When to use components vs render


I’m a bit confused about when/where to use render vs components. My understanding is that because components are based on the upcoming web-components spec so they should be used for widgets with no domain knowledge i.e. a calendar would be a component but a meetups-calendar would use render(with associated controller, model, view, template).

Part of my confusion is that render currently seems a bit inadequate for that job, you can’t pass additional parameters through to the controller and they’re not bound when accessed in the view (from recollection). I get the feeling that it’s not really intended to be used that much, is this accurate? Would really appreciate some clarification on this.

Should {{render}} reuse controller instances?

Components should be used when you have a reusable component. As you say, they’re largely separated from their context.


It’s as I thought then. My confusion mainly comes from the following:

If I want to pass multiple parameters to a component I can do so with

{{my-component param1=boundValue1 paramValue2}}

but if I want to pass multiple parameters to a controller using render it’s not possible (controller has no access to param1).

{{render 'my-view' model param1=boundValue1}}

When using routes it’s possible to pass multiple values to a controller using either setupController or queryParams. Is it simply that the render helper was created a long time ago and this functionality was never added or is there some deliberate reason for this?


Yeah the render will just inherit the surrounding context, I think. You can “pass in” a model… IIRC. Of course there’s always the possibility I don’t know what I’m talking about. :frowning:


Nope, render explicitly does not do this.
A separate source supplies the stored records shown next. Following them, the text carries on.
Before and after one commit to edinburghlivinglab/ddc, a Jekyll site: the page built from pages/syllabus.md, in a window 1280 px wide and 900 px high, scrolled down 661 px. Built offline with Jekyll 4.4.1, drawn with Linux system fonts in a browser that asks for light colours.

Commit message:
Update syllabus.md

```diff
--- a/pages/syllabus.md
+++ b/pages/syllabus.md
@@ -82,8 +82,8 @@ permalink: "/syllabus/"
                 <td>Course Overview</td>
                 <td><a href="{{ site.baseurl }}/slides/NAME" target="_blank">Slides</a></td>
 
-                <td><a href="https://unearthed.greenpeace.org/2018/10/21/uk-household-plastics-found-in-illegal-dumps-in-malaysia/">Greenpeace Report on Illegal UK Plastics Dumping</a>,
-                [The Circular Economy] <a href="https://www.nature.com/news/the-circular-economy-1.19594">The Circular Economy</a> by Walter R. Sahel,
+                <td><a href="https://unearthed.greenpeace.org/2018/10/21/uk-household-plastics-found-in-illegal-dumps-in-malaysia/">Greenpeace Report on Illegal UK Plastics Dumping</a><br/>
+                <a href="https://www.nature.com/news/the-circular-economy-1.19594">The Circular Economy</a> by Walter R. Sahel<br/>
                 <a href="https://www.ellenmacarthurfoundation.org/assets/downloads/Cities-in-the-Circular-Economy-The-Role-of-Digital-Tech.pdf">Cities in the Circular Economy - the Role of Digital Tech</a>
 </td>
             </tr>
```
The {{render}} helper renders a combination of a controller, view and template, and optionally allows you to provide a specific model to be set to the content property of the controller. If you do not provide a model, the singleton instance of the controller will be used.
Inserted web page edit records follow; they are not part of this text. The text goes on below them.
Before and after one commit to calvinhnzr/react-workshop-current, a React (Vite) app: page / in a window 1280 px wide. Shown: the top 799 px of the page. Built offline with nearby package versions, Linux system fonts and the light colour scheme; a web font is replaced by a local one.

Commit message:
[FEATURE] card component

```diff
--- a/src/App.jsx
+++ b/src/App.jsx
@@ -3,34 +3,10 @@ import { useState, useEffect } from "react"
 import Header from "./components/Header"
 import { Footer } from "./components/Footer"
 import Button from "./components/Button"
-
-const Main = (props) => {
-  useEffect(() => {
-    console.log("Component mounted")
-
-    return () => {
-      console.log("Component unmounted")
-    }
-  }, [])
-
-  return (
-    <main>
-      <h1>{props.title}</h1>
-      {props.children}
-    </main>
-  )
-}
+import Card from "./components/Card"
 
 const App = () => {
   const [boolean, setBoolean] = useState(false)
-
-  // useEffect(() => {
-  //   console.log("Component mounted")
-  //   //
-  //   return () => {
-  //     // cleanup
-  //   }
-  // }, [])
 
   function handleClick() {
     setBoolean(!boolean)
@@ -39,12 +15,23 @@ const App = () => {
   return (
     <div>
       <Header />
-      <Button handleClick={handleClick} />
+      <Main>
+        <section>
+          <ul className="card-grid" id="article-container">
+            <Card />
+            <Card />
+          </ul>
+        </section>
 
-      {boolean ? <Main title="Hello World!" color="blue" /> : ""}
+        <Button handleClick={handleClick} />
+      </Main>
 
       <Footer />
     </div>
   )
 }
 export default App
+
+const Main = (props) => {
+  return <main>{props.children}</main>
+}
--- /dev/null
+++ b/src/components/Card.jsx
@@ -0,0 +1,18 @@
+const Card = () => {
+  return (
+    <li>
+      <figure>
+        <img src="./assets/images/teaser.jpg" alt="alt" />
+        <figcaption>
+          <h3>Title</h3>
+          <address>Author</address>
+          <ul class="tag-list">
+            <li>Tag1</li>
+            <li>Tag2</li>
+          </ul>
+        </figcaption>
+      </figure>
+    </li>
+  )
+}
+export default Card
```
The context of the template will always be the controller.

Definitely not - components and the render helper have different use cases and render is very useful sometimes. You should use render when you want to render a specific controller, template and view together. You cannot pass parameters to render, it is assumed that the controller and its associated model, whether passed in or not, already provide all the context that you need.

If you need to pass in parameters, then the render helper is not what you need and you should use another approach. But render is indeed very usefull in lots of scenarios.
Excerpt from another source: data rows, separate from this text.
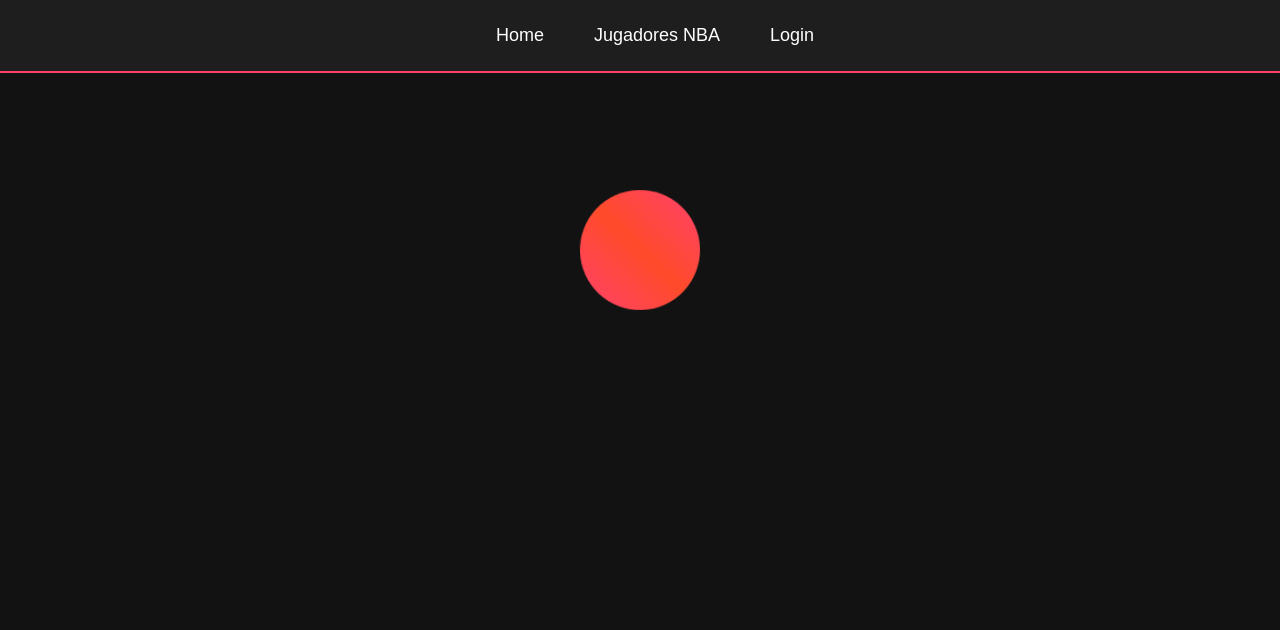
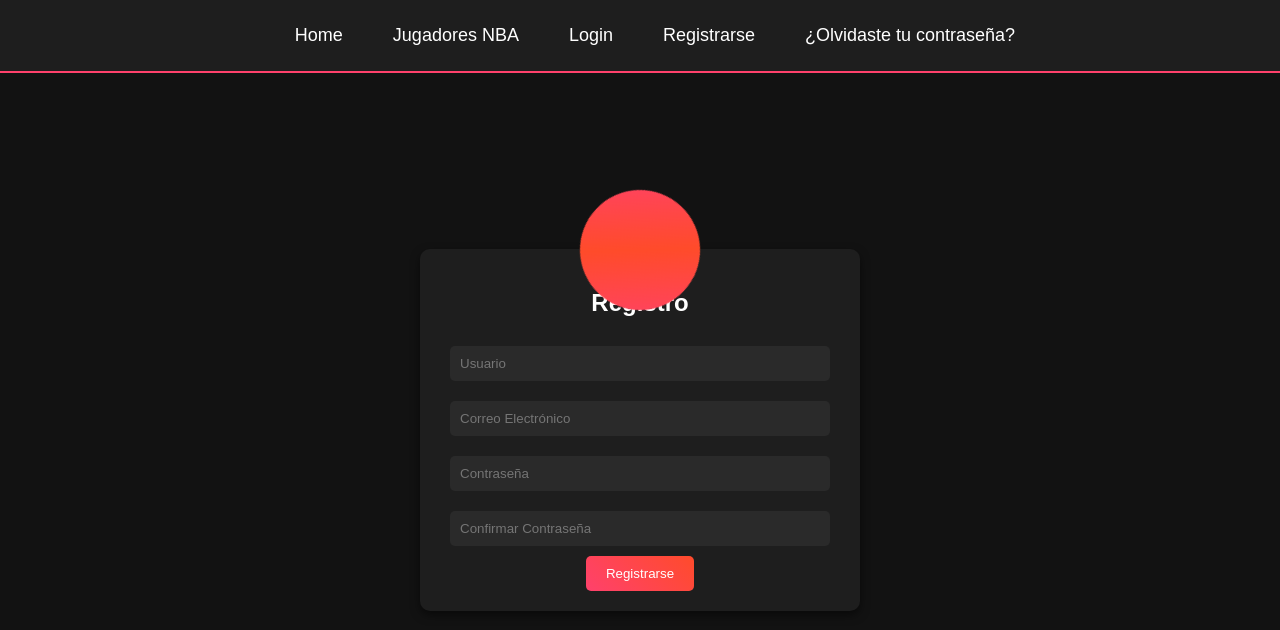
Before and after one commit to Maulozano02/repo-web, a React (Create React App) app: page /register in a window 1280 px wide. Shown: the top 630 px of the page. Built offline with nearby package versions, Linux system fonts and the light colour scheme.

Commit message:
Se agrego vista de registro en el navbar y olvidar contraseña

```diff
--- a/src/App.jsx
+++ b/src/App.jsx
@@ -2,38 +2,44 @@ import { useState } from "react";
 import { BrowserRouter as Router, Routes, Route, useLocation } from "react-router-dom";
 import Navbar from "./components/Navbar";
 import Login from "./components/Login";
+import Register from "./components/Register";
+import ForgotPassword from "./components/ForgotPassword";
 import Welcome from "./components/Welcome";
 import Home from "./pages/Home";
 import Dashboard from "./pages/Dashboard";
-import PlayersPage from "./pages/PlayersPage"; // Página con la API
+import PlayersPage from "./pages/PlayersPage";
 import "./App.css";
-
-// Componente para el círculo animado
-function AnimatedCircle() {
-  const location = useLocation();
-  // Mostrar el círculo solo cuando no estemos en la página de "Players"
-  return location.pathname !== "/players" ? (
-    <div className="animated-circle"></div>
-  ) : null;
-}
 
 function App() {
   const [user, setUser] = useState(null);
 
   return (
     <Router>
+      <AppContent user={user} setUser={setUser} />
+    </Router>
+  );
+}
+
+function AppContent({ user, setUser }) {
+  const location = useLocation();
+  const hideCircle = location.pathname === "/players";
+
+  return (
+    <>
       <Navbar user={user} onLogout={() => setUser(null)} />
-      <AnimatedCircle /> {/* 🔥 Solo se muestra si no estamos en "/players" */}
+      {!hideCircle && <div className="animated-circle"></div>}
       <div className="container">
         <Routes>
           <Route path="/" element={<Home />} />
           <Route path="/login" element={<Login onLogin={setUser} />} />
+          <Route path="/register" element={<Register />} />
+          <Route path="/forgot-password" element={<ForgotPassword />} />
           <Route path="/dashboard" element={<Dashboard user={user} />} />
           <Route path="/players" element={<PlayersPage />} />
           {user && <Route path="/welcome" element={<Welcome username={user} onLogout={() => setUser(null)} />} />}
         </Routes>
       </div>
-    </Router>
+    </>
   );
 }
 
--- /dev/null
+++ b/src/components/ForgotPassword.jsx
@@ -0,0 +1,30 @@
+import { useState } from "react";
+import "../App.css";
+
+function ForgotPassword() {
+  const [email, setEmail] = useState("");
+
+  const handleSubmit = (e) => {
+    e.preventDefault();
+
+    alert(`Se ha enviado un enlace de recuperación a: ${email}`);
+  };
+
+  return (
+    <div className="login-box">
+      <h2>Recuperar Contraseña</h2>
+      <form onSubmit={handleSubmit}>
+        <input
+          type="email"
+          placeholder="Correo Electrónico"
+          value={email}
+          onChange={(e) => setEmail(e.target.value)}
+          required
+        />
+        <button type="submit">Enviar Enlace</button>
+      </form>
+    </div>
+  );
+}
+
+export default ForgotPassword;
--- a/src/components/Navbar.jsx
+++ b/src/components/Navbar.jsx
@@ -12,7 +12,11 @@ function Navbar({ user, onLogout }) {
           <button onClick={onLogout}>Cerrar sesión</button>
         </>
       ) : (
-        <Link to="/login">Login</Link>
+        <>
+          <Link to="/login">Login</Link>
+          <Link to="/register">Registrarse</Link> {/* ✅ Ahora se ve en el Navbar */}
+          <Link to="/forgot-password">¿Olvidaste tu contraseña?</Link> {/* ✅ Ahora se ve en el Navbar */}
+        </>
       )}
     </nav>
   );
--- /dev/null
+++ b/src/components/Register.jsx
@@ -0,0 +1,62 @@
+import { useState } from "react";
+import { useNavigate } from "react-router-dom";
+import "../App.css";
+
+function Register() {
+  const [username, setUsername] = useState("");
+  const [email, setEmail] = useState("");
+  const [password, setPassword] = useState("");
+  const [confirmPassword, setConfirmPassword] = useState("");
+  const navigate = useNavigate();
+
+  const handleSubmit = (e) => {
+    e.preventDefault();
+
+    if (password !== confirmPassword) {
+      alert("Las contraseñas no coinciden");
+      return;
+    }
+
+    alert(`Usuario registrado: ${username}`);
+    navigate("/login");
+  };
+
+  return (
+    <div className="login-box">
+      <h2>Registro</h2>
+      <form onSubmit={handleSubmit}>
+        <input
+          type="text"
+          placeholder="Usuario"
+          value={username}
+          onChange={(e) => setUsername(e.target.value)}
+          required
+        />
+        <input
+          type="email"
+          placeholder="Correo Electrónico"
+          value={email}
+          onChange={(e) => setEmail(e.target.value)}
+          required
+        />
+        <input
+          type="password"
+          placeholder="Contraseña"
+          value={password}
+          onChange={(e) => setPassword(e.target.value)}
+          required
+        />
+        <input
+          type="password"
+          placeholder="Confirmar Contraseña"
+          value={confirmPassword}
+          onChange={(e) => setConfirmPassword(e.target.value)}
+          required
+        />
+        <button type="submit">Registrarse</button>
+      </form>
+    </div>
+  );
+}
+
+export default Register;
```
I don’t think without further information this distinction makes sense. You could happily use either helper for either of these use cases.


It seems like you have your answer, so I’ll just throw this out there. My understanding might be a little muddled, so please correct me if I’m inaccurate in any part of this, folks.

  • Render is the most drastic solution to the question of how to display content. For all intents and purposes, it’s like that part of the page is its own little sovereign nation. You can appoint its king by specifying the model and controller etc. but from then on the page into which it’s rendered doesn’t get a say. What’s the use case for this you might ask? Basically when you want to cram different, distinct parts of your app together (so different that they would normally go on their own routes) on the same page for aesthetics purposes. If you were only concerned about how much sense the whole thing makes on the development side, you would probably never use render.

  • Views are when you need to encapsulate user interaction and display logic for part of the page, while still having access to the controller at large. The are transparent (you can talk to the outside controller from inside the view). They have a mammoth explanation in the docs and the guides.

  • Components are the small fry out of these three. As you know, they can’t access the outside context. I think you might actually be overestimating their independence though-- they’re not necessarily no-domain-knowledge. I’ve written a lot of my app-specific components. Basically they are the default I go to when I have reuseable or compartmentalized logic and I only resort to a view or render (almost never render) if I really need the controller context.


they’re not necessarily no-domain-knowledge. I’ve written a lot of my app-specific components.

Well this is where my confusion began, as seems to be the ember way I like to split my page up into small areas that have their own view/controller. When I started using ember I gravitated towards using components for everything and didn’t ever really use render. Then I discovered that components is an upcoming spec and having understood it a little better it seemed like it was more appropriate for adding custom widgets (similar to jquery plugins for instance). Another issue was that I didn’t really understand why I was using an MVC framework but ending up putting most of my app into widgets which don’t have separate views and controllers. At this point I switched to using render a lot more. It seemed like a good fit except for the parameters issue…

So now I’m a bit lost, it sounds like render should only be used very rarely and that if you want to split up the page you should really be using components(as opposed to my current practice which is to make heavy use of render). Is it the intention that the MVC is only really used in association with routes?


@alexspeller Hey thanks for that correction. I clearly didn’t know what I was talking about WRT render! Apologies. Perhaps I was thinking of partial, actually! :wink:


I guess the problem is, it’s all very specific to whatever your use-case is… so perhaps you could share these use cases… there’s no reason to use any of these things unless you’re repeating yourself. The devil is in how we’re repeating ourselves, I guess :smile:

So, perhaps you could explain a bit more about the ways you’re repeating yourself in your app, so we could be a bit more helpful?

I’ve tended to reach for components a lot in the current app I’m building. Having said that, I use partials a lot too to separate out my content.

I think Ember could deal with some better non-trivial examples in its documentation.